- **WHAT YOU WILL DO**
In the records below, locate the line containing "C -->|No| D[❌ 401 Unauthorized]", then extract it and all following lines exactly, ending with the last line.

[Entries taken from a collection]
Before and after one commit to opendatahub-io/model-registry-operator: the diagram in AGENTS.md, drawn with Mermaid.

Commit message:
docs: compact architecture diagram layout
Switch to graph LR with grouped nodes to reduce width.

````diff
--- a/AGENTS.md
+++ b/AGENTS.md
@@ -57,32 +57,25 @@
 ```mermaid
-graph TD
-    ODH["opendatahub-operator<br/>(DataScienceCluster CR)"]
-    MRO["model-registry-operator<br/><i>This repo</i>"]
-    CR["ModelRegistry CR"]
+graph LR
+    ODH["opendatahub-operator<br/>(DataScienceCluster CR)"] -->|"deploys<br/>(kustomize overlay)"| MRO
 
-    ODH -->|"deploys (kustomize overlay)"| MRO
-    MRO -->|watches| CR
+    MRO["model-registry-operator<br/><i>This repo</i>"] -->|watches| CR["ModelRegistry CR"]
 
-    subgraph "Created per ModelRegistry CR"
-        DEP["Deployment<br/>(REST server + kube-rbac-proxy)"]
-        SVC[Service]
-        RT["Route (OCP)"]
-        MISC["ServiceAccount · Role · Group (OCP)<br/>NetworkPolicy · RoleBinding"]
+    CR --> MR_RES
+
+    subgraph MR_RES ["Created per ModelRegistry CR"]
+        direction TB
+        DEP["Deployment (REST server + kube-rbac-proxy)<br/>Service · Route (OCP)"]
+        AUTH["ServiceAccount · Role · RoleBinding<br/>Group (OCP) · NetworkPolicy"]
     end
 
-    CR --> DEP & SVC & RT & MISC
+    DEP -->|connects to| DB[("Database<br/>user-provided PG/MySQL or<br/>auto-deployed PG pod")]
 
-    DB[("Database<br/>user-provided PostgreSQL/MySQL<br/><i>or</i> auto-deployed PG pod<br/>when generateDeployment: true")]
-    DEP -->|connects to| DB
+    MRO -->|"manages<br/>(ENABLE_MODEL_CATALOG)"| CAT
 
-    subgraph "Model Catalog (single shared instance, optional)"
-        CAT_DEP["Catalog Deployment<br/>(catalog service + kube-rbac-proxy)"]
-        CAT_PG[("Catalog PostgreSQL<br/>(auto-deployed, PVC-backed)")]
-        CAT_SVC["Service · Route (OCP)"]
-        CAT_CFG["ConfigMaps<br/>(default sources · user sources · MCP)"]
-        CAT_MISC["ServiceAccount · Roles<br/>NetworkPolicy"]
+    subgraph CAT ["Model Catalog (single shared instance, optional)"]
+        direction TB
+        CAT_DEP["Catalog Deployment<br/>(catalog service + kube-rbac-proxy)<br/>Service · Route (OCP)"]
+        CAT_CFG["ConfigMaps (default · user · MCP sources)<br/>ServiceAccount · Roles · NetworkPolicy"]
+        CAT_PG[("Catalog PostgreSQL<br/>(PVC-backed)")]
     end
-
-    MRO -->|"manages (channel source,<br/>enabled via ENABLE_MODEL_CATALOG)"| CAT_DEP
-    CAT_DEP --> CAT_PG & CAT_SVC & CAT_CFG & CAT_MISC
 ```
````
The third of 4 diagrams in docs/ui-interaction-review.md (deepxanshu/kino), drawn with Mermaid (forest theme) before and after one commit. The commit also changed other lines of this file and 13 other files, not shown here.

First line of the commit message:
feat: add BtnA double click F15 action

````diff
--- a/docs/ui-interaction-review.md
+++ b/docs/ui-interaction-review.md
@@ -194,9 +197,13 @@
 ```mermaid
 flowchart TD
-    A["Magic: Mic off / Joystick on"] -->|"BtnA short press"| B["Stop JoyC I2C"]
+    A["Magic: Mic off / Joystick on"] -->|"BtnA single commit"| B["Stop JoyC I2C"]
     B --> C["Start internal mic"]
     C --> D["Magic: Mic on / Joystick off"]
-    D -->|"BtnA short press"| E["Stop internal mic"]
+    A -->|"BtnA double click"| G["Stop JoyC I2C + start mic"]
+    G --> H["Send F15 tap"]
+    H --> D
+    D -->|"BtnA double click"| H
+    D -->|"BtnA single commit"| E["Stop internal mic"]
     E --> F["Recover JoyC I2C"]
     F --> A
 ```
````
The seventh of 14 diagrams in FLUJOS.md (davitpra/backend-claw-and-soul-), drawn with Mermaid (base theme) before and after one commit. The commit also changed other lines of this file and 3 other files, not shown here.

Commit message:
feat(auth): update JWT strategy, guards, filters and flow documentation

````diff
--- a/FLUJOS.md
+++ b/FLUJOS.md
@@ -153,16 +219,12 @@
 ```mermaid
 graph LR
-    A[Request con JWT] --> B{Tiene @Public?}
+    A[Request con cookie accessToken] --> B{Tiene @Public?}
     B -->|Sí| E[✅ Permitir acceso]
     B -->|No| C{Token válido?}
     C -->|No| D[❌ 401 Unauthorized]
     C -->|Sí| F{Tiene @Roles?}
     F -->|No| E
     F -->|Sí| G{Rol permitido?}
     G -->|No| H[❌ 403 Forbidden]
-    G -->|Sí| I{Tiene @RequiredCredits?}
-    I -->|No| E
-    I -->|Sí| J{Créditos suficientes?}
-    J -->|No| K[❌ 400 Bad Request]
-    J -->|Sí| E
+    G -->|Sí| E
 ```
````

- **WRITTEN RESPONSE**
     C -->|No| D[❌ 401 Unauthorized]
     C -->|Sí| F{Tiene @Roles?}
     F -->|No| E
     F -->|Sí| G{Rol permitido?}
     G -->|No| H[❌ 403 Forbidden]
-    G -->|Sí| I{Tiene @RequiredCredits?}
-    I -->|No| E
-    I -->|Sí| J{Créditos suficientes?}
-    J -->|No| K[❌ 400 Bad Request]
-    J -->|Sí| E
+    G -->|Sí| E
 ```
````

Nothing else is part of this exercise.